== Your objective ==
All of the data below should come back exactly as written, minus its images.

· · · · · · ·

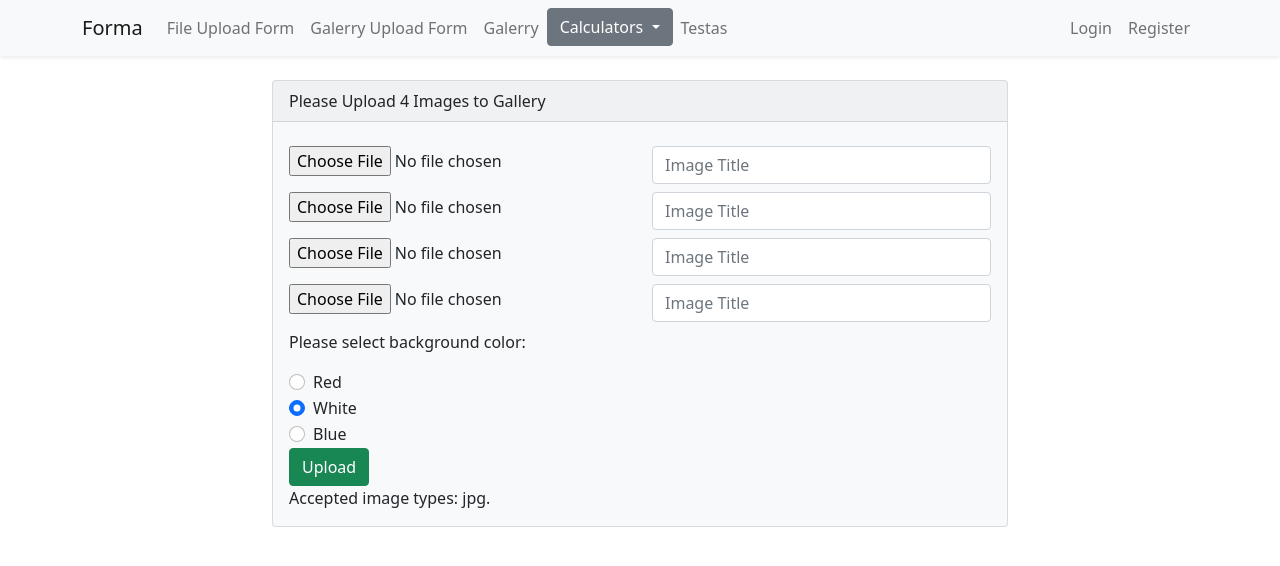
After one commit to dzheine/Testas-skaiciuokles-failu-ikelimas, a PHP site: page /galerija/views/gallery_upload.php in a window 1280 px wide. The commit adds this page. Shown: the top 566 px of the page. Run offline with PHP 8.4, Linux system fonts and the light colour scheme; some libraries are stand-ins or nearby versions.

Commit message:
gallery images upload corrected

```diff
--- a/layout/header.php
+++ b/layout/header.php
@@ -27,7 +27,7 @@
                     <a href="http://localhost/galerija/views/file_upload.php" class="nav-link">File Upload Form</a>
                 </li>
                 <li class="nav-item">
-                    <a href="http://localhost/galerija/index.php" class="nav-link">Galerry Upload Form</a>
+                    <a href="http://localhost/galerija/views/gallery_upload.php" class="nav-link">Galerry Upload Form</a>
                 </li>
                 <li class="nav-item">
                     <a href="http://localhost/galerija/scripts/gallery.php" class="nav-link">Galerry </a>
--- /dev/null
+++ b/views/gallery_upload.php
@@ -0,0 +1,73 @@
+<?php
+include '../layout/header.php';
+?>
+<div class="container py-4">
+    <div class="row justify-content-center">
+        <div class="col-md-8">
+            <div class="card bg-light mb-8">
+                <div class="card-header">Please Upload 4 Images to Gallery</div>
+                <div class="card-body">
+                    <form action="http://localhost/galerija/scripts/gallery.php" method="POST" enctype="multipart/form-data">
+                        <div class="row my-2">
+                            <div class="col">
+                                <input type="file" class="form-control-file" name="image1">
+                            </div>
+                            <div class="col">
+                                <input type="text" class="form-control" name="imageTitle1" placeholder="Image Title">
+                            </div>
+                        </div>
+                        <div class="row my-2">
+                            <div class="col">
+                                <input type="file" class="form-control-file" name="image2">
+                            </div>
+                            <div class="col">
+                                <input type="text" class="form-control" name="imageTitle2" placeholder="Image Title">
+                            </div>
+                        </div>
+                        <div class="row my-2">
+                            <div class="col">
+                                <input type="file" class="form-control-file" name="image3">
+                            </div>
+                            <div class="col">
+                                <input type="text" class="form-control" name="imageTitle3" placeholder="Image Title">
+                            </div>
+                        </div>
+                        <div class="row my-2">
+                            <div class="col">
+                                <input type="file" class="form-control-file" name="image4">
+                            </div>
+                            <div class="col">
+                                <input type="text" class="form-control" name="imageTitle4" placeholder="Image Title">
+                            </div>
+                        </div>
+                        <p>Please select background color:</p>
+                        <div class="form-check">
+                            <input class="form-check-input" type="radio" name="color" id="danger" value="danger">
+                            <label class="form-check-label" for="danger">
+                                Red
+                            </label>
+                        </div>
+                        <div class="form-check">
+                            <input class="form-check-input" type="radio" name="color" id="light" value="light" checked>
+                            <label class="form-check-label" for="light">
+                                White
+                            </label>
+                        </div>
+                        <div class="form-check">
+                            <input class="form-check-input" type="radio" name="color" id="info" value="info">
+                            <label class="form-check-label" for="info">
+                                Blue
+                            </label>
+                        </div>
+                        <button class="btn btn-success" type="submit">Upload</button>
+                    </form>
+                    <p class="card-text">Accepted image types: jpg.</p>
+                </div>
+            </div>
+        </div>
+    </div>
+</div>
+
+<?php
+include '../layout/footer.php';
+?>
--- a/views/register.php
+++ b/views/register.php
@@ -6,7 +6,7 @@
             <div class="card bg-light mb-8">
                 <div class="card-header">Sign Up</div>
                 <div class="card-body">
-                   <form action="..\scripts\signUp.php" method="POST" enctype="multipart/form-data">
+                   <form action="..\scripts\signUp2.php" method="POST" enctype="multipart/form-data">
                         <div class="form-group">
                             <input type="text" class="form-control" placeholder="First Name" name="fname">
                         </div>
@@ -22,10 +22,10 @@
                         <div class="form-group">
                             <input type="password" class="form-control" placeholder="Confirm Password" name="confirmPassword">
                         </div>
-                        <div class="form-group">
+                        <!-- <div class="form-group">
                             <label for="avatar" >Upload your avatar</label>
                             <input type="file" class="form-control-file" name="avatar">
-                        </div>
+                        </div> -->
                         <button type="submit" class="btn btn-primary">Submit</button>
                    </form>
                 </div>
```
Also changed, not shown: db_connect.php (added, +16 -0 lines), scripts/signUp2.php (added, +32 -0 lines).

· · · · · · ·

== Your solution ==
After one commit to dzheine/Testas-skaiciuokles-failu-ikelimas, a PHP site: page /galerija/views/gallery_upload.php in a window 1280 px wide. The commit adds this page. Shown: the top 566 px of the page. Run offline with PHP 8.4, Linux system fonts and the light colour scheme; some libraries are stand-ins or nearby versions.

Commit message:
gallery images upload corrected

```diff
--- a/layout/header.php
+++ b/layout/header.php
@@ -27,7 +27,7 @@
                     <a href="http://localhost/galerija/views/file_upload.php" class="nav-link">File Upload Form</a>
                 </li>
                 <li class="nav-item">
-                    <a href="http://localhost/galerija/index.php" class="nav-link">Galerry Upload Form</a>
+                    <a href="http://localhost/galerija/views/gallery_upload.php" class="nav-link">Galerry Upload Form</a>
                 </li>
                 <li class="nav-item">
                     <a href="http://localhost/galerija/scripts/gallery.php" class="nav-link">Galerry </a>
--- /dev/null
+++ b/views/gallery_upload.php
@@ -0,0 +1,73 @@
+<?php
+include '../layout/header.php';
+?>
+<div class="container py-4">
+    <div class="row justify-content-center">
+        <div class="col-md-8">
+            <div class="card bg-light mb-8">
+                <div class="card-header">Please Upload 4 Images to Gallery</div>
+                <div class="card-body">
+                    <form action="http://localhost/galerija/scripts/gallery.php" method="POST" enctype="multipart/form-data">
+                        <div class="row my-2">
+                            <div class="col">
+                                <input type="file" class="form-control-file" name="image1">
+                            </div>
+                            <div class="col">
+                                <input type="text" class="form-control" name="imageTitle1" placeholder="Image Title">
+                            </div>
+                        </div>
+                        <div class="row my-2">
+                            <div class="col">
+                                <input type="file" class="form-control-file" name="image2">
+                            </div>
+                            <div class="col">
+                                <input type="text" class="form-control" name="imageTitle2" placeholder="Image Title">
+                            </div>
+                        </div>
+                        <div class="row my-2">
+                            <div class="col">
+                                <input type="file" class="form-control-file" name="image3">
+                            </div>
+                            <div class="col">
+                                <input type="text" class="form-control" name="imageTitle3" placeholder="Image Title">
+                            </div>
+                        </div>
+                        <div class="row my-2">
+                            <div class="col">
+                                <input type="file" class="form-control-file" name="image4">
+                            </div>
+                            <div class="col">
+                                <input type="text" class="form-control" name="imageTitle4" placeholder="Image Title">
+                            </div>
+                        </div>
+                        <p>Please select background color:</p>
+                        <div class="form-check">
+                            <input class="form-check-input" type="radio" name="color" id="danger" value="danger">
+                            <label class="form-check-label" for="danger">
+                                Red
+                            </label>
+                        </div>
+                        <div class="form-check">
+                            <input class="form-check-input" type="radio" name="color" id="light" value="light" checked>
+                            <label class="form-check-label" for="light">
+                                White
+                            </label>
+                        </div>
+                        <div class="form-check">
+                            <input class="form-check-input" type="radio" name="color" id="info" value="info">
+                            <label class="form-check-label" for="info">
+                                Blue
+                            </label>
+                        </div>
+                        <button class="btn btn-success" type="submit">Upload</button>
+                    </form>
+                    <p class="card-text">Accepted image types: jpg.</p>
+                </div>
+            </div>
+        </div>
+    </div>
+</div>
+
+<?php
+include '../layout/footer.php';
+?>
--- a/views/register.php
+++ b/views/register.php
@@ -6,7 +6,7 @@
             <div class="card bg-light mb-8">
                 <div class="card-header">Sign Up</div>
                 <div class="card-body">
-                   <form action="..\scripts\signUp.php" method="POST" enctype="multipart/form-data">
+                   <form action="..\scripts\signUp2.php" method="POST" enctype="multipart/form-data">
                         <div class="form-group">
                             <input type="text" class="form-control" placeholder="First Name" name="fname">
                         </div>
@@ -22,10 +22,10 @@
                         <div class="form-group">
                             <input type="password" class="form-control" placeholder="Confirm Password" name="confirmPassword">
                         </div>
-                        <div class="form-group">
+                        <!-- <div class="form-group">
                             <label for="avatar" >Upload your avatar</label>
                             <input type="file" class="form-control-file" name="avatar">
-                        </div>
+                        </div> -->
                         <button type="submit" class="btn btn-primary">Submit</button>
                    </form>
                 </div>
```
Also changed, not shown: db_connect.php (added, +16 -0 lines), scripts/signUp2.php (added, +32 -0 lines).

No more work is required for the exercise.